The derivative picture from David S. Goyer, given a story credit for the story for The Dark Knight and director of forgettable fare like The Invisible establishes an inviting mood for a somewhat haunting glimpse into the undead.
The premise devised by Goyer involves Casey Beldon (Odette Yustman, pretty good in the jittery horror/creature fest Cloverfield) being touched by a dead person's soul caught in a limbo captured differently than the aforementioned The Invisible.
Casey's mother abandoned her as a child, as she learns of being a twin with her brother dying in the womb. Goyer nicely locates an unconscious rush for the viewer by way of Casey running from a park into the woods listening to her iPod. The Unborn looks to possess a fairly unique manner of presenting its eerieness; yet, it's fleeting as Casey is plagued by bad dreams and a spirit that leads her to a Kabbalistic spiritual advisor, Sendak, as played by a rather haggard Gary Oldman, last seen more impressively in The Dark Knight.
Some will find some acrid, tantalizing moments in this horror picture as something demonic is linked to the Beldon clan back during the rise of Nazi Germany. The prenatal premonition of "Jumby" leads to the anxieties of closing an otherworldy doorway by someone never having come into Casey's world.

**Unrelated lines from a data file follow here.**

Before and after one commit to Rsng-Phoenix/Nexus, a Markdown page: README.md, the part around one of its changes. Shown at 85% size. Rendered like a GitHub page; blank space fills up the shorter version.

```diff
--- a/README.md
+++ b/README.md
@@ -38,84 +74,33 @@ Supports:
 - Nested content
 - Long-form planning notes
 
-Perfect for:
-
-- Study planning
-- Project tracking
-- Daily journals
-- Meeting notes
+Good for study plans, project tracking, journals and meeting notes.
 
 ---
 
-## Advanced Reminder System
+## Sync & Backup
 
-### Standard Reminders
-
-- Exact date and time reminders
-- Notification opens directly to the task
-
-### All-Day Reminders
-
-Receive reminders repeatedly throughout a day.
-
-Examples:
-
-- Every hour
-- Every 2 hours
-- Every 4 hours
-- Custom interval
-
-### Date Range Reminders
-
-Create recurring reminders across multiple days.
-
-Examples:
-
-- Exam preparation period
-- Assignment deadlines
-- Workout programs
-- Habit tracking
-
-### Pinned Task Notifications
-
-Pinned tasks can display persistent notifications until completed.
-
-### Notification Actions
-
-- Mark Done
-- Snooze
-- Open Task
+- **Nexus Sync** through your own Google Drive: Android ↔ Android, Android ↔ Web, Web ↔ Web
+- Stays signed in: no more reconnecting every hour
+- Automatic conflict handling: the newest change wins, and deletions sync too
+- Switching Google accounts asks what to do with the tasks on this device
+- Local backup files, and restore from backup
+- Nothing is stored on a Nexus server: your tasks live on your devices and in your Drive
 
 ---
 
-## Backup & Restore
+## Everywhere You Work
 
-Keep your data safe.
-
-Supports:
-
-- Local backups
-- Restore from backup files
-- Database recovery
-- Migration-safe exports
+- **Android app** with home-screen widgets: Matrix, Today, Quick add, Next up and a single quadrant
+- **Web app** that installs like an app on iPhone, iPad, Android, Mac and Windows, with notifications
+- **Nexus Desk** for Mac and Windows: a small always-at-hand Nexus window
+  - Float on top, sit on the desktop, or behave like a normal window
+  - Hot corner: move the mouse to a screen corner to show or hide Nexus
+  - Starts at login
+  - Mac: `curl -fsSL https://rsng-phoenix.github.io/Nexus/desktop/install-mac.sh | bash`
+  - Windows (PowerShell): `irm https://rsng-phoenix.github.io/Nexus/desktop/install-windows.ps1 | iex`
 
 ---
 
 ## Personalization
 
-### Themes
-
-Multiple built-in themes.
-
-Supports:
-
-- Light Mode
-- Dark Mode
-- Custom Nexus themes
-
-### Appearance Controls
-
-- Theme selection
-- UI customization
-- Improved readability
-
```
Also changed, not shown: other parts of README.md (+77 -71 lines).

One's quarantined with Casey with the prospect of dealing with the unleashed, and it's more torturing than tautly rendered. Jane Alexander stands out best in the mediocre supporting category as Casey's mystical grandmother who resides in a suburban nursing facility. This is the birth of a wannabe Exorcist, a teaser that topples over its suppressed memories of the Holocaust with its increasing power of possession.